EXERCISE DATA:
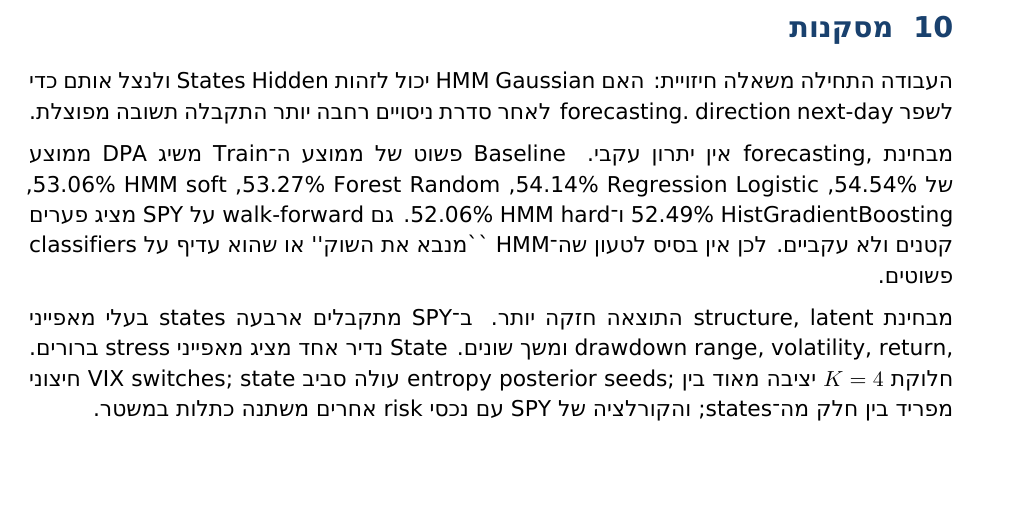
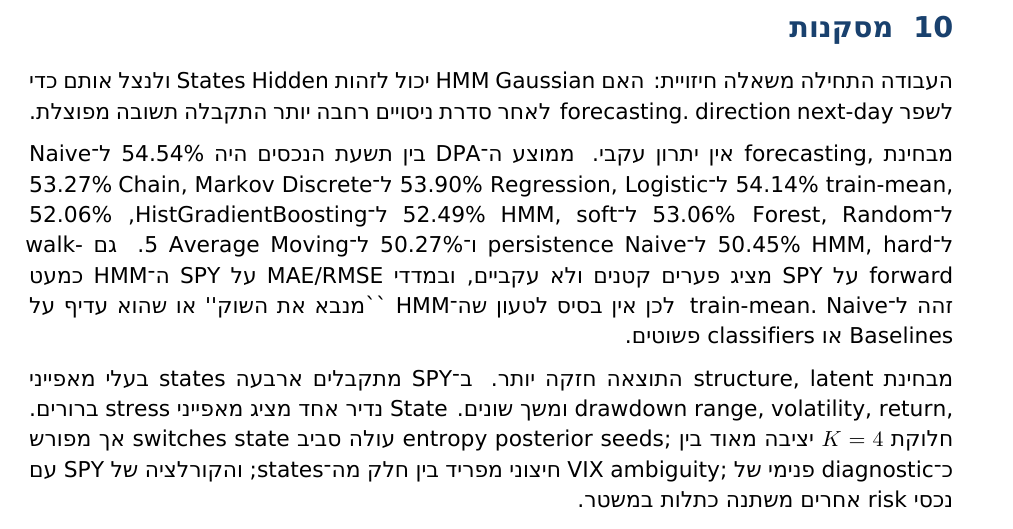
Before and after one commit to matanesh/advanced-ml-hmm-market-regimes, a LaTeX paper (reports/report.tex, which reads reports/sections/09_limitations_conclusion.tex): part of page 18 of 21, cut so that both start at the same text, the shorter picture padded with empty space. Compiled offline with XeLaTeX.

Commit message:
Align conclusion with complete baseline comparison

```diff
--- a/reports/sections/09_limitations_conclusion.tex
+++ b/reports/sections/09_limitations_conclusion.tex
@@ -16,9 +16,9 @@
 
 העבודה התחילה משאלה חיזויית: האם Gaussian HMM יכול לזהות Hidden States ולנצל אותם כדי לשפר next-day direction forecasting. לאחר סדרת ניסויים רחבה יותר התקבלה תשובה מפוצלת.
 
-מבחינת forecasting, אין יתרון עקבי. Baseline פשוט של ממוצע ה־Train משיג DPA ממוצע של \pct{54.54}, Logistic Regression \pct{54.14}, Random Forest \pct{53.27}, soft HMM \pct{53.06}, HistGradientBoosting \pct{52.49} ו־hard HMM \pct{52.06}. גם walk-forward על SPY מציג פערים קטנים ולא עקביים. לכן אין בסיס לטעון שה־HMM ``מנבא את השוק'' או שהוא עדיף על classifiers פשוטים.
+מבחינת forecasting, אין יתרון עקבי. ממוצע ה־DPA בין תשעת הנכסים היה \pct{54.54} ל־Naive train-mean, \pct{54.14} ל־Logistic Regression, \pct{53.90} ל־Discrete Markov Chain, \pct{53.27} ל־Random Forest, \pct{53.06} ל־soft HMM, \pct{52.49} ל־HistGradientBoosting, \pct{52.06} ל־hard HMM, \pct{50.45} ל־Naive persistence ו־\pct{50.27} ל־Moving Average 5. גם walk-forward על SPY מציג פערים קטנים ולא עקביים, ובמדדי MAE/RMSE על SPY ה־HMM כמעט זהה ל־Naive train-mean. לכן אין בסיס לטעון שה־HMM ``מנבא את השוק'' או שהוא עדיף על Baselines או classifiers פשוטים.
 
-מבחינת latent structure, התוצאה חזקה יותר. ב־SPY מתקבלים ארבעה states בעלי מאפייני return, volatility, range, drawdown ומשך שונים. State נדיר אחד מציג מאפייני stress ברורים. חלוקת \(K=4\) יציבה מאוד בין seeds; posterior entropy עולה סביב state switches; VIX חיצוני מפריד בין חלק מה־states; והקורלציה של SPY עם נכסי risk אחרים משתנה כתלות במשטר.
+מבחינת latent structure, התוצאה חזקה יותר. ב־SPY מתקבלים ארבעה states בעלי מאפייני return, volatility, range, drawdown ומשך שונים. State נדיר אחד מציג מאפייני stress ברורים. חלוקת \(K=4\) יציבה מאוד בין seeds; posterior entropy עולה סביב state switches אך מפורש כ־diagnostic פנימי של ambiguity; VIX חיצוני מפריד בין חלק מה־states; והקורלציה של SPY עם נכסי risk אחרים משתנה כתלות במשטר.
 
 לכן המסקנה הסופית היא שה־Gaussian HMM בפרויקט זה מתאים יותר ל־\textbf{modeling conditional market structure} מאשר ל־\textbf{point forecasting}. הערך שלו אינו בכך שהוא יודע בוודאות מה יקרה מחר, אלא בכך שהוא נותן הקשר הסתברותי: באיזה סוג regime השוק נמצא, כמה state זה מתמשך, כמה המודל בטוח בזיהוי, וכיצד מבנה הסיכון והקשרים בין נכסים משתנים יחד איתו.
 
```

--

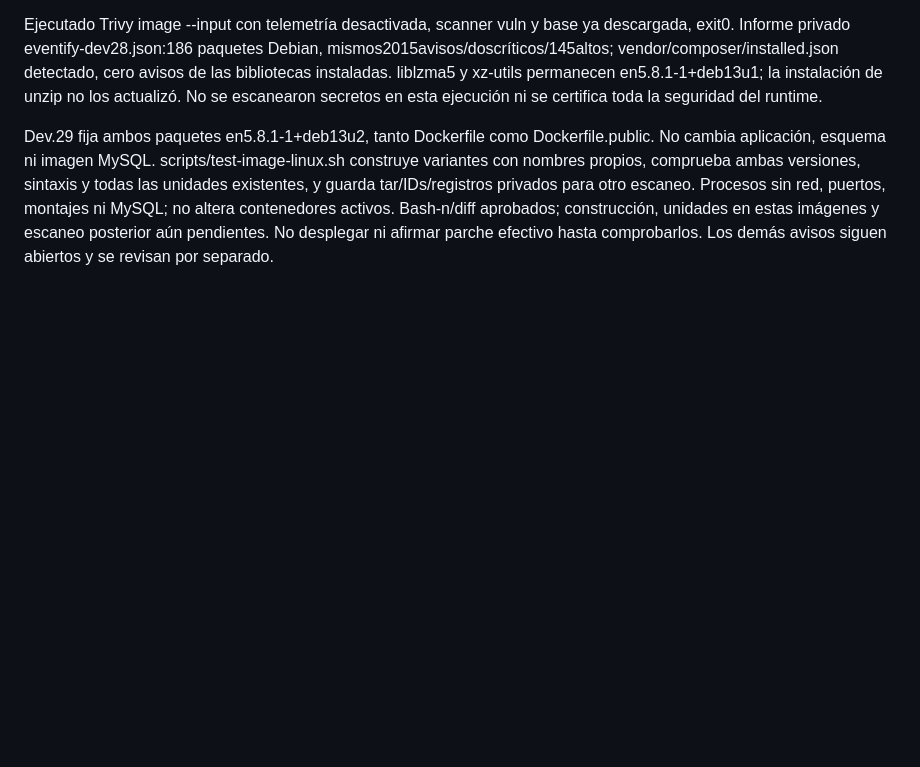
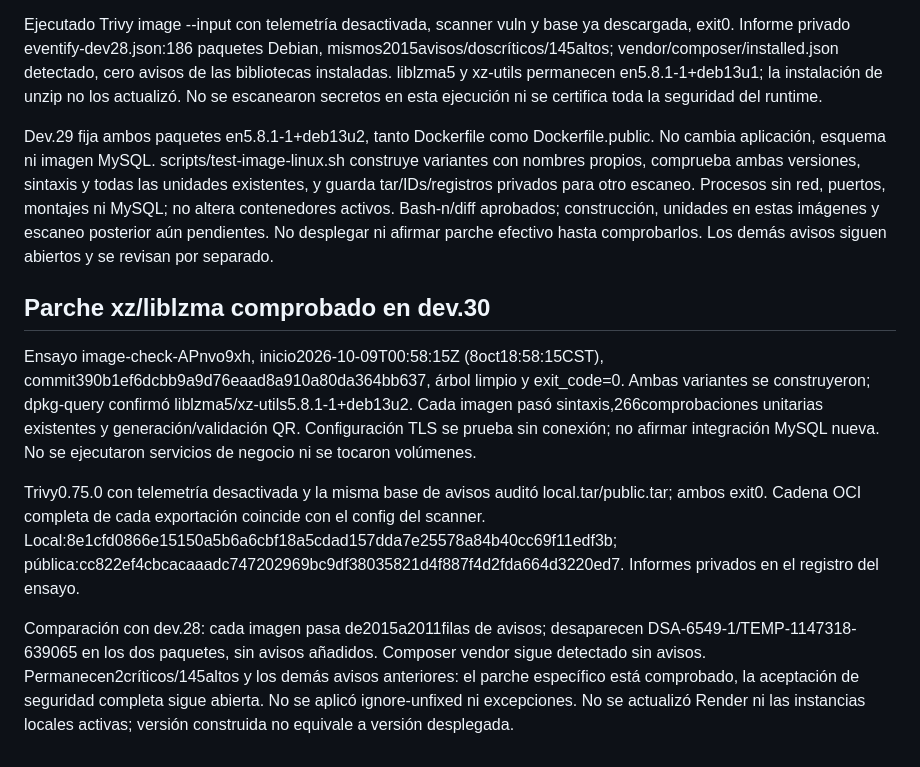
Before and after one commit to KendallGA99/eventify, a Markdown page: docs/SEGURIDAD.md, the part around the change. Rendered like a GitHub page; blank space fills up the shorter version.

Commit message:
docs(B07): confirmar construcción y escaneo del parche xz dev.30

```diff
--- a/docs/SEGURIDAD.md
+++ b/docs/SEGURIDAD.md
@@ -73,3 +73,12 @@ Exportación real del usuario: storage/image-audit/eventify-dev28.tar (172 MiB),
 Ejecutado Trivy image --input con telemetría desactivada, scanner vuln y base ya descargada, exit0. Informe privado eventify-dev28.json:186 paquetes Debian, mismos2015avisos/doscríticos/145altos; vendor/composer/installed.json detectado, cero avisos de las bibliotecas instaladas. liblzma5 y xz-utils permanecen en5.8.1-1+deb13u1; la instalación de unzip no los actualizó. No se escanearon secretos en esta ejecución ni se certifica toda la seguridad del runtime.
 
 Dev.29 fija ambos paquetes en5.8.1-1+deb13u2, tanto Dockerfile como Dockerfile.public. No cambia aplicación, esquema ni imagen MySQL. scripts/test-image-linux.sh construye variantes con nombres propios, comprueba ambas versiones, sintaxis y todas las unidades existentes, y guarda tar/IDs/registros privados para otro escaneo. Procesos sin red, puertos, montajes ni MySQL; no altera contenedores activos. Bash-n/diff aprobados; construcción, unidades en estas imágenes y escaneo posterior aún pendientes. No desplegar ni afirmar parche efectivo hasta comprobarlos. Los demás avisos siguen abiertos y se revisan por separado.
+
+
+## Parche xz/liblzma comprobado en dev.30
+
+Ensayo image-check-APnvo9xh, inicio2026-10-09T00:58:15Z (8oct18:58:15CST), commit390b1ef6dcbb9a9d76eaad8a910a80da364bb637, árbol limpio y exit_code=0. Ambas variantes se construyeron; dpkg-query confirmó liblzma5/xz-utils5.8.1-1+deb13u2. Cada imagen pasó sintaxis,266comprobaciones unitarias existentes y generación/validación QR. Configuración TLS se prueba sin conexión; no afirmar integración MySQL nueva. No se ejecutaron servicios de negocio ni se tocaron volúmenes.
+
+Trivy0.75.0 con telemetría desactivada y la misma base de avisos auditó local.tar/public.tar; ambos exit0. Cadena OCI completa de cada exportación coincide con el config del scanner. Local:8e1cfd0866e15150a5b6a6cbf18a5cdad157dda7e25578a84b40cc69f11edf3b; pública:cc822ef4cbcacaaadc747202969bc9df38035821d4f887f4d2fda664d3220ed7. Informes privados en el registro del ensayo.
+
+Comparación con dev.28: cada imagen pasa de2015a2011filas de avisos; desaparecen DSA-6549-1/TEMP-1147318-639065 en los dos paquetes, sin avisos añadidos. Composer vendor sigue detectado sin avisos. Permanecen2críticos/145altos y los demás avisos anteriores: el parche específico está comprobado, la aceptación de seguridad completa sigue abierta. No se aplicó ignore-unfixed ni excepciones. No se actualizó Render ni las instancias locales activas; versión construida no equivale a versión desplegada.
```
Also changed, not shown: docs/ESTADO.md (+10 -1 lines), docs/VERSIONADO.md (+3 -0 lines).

...

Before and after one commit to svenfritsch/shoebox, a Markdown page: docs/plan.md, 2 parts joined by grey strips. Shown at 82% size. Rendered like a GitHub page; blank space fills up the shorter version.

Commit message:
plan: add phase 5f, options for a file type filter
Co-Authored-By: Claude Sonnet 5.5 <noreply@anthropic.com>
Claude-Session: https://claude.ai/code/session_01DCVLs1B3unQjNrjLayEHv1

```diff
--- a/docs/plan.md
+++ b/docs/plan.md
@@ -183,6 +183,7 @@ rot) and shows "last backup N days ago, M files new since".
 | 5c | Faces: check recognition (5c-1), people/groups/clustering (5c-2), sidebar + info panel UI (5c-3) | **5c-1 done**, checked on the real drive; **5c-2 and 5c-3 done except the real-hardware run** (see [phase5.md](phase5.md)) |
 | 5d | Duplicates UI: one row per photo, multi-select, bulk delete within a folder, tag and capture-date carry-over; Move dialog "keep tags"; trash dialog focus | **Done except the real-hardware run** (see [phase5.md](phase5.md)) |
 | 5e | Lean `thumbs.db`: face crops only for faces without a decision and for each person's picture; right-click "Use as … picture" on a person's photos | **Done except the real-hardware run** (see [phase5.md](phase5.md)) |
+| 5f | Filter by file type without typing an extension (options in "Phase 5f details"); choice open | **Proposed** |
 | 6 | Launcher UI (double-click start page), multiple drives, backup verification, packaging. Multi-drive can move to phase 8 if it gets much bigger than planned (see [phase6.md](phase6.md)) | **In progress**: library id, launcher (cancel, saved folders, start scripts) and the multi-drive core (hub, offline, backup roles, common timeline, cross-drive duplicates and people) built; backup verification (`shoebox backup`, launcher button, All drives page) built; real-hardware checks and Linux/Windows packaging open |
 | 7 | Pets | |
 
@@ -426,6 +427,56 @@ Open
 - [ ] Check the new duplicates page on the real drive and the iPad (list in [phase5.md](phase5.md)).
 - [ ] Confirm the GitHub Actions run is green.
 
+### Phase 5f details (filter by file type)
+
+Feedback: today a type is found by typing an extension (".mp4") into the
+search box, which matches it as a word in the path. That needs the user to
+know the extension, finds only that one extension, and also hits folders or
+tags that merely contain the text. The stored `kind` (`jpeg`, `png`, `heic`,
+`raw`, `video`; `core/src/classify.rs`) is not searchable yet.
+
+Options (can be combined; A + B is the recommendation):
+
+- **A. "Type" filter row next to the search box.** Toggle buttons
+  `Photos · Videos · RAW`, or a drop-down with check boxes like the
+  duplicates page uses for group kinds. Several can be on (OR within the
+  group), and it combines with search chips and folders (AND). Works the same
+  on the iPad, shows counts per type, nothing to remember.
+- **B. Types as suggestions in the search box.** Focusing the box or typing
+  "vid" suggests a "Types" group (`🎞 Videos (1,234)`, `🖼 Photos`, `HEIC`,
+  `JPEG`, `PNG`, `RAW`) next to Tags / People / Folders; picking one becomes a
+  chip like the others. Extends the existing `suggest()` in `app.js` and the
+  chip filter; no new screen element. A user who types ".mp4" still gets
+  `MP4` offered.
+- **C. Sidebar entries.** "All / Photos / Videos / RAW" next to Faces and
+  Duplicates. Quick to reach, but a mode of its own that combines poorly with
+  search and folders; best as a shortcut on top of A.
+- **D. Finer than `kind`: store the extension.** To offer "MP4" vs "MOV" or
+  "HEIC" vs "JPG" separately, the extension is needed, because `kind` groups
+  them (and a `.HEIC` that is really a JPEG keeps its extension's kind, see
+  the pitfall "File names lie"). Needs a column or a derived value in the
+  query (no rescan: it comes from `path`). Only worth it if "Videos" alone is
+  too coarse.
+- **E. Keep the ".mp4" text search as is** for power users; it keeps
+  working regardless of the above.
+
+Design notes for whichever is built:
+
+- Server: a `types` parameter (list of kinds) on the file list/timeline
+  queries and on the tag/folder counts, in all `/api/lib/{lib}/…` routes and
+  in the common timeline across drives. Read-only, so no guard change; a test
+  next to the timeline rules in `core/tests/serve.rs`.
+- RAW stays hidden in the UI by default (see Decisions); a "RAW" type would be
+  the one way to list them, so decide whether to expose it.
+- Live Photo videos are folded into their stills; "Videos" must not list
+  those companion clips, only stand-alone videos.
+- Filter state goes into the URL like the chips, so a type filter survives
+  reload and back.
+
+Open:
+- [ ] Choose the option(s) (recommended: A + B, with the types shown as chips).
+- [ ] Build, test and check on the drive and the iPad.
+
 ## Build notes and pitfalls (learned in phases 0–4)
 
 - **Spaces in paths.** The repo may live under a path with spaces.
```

EXERCISE:
Could you copy each line from the listing that has the word "iPad" in it?

RESULT FOR THIS TASK:
 - [ ] Check the new duplicates page on the real drive and the iPad (list in [phase5.md](phase5.md)).
+  on the iPad, shows counts per type, nothing to remember.
+- [ ] Build, test and check on the drive and the iPad.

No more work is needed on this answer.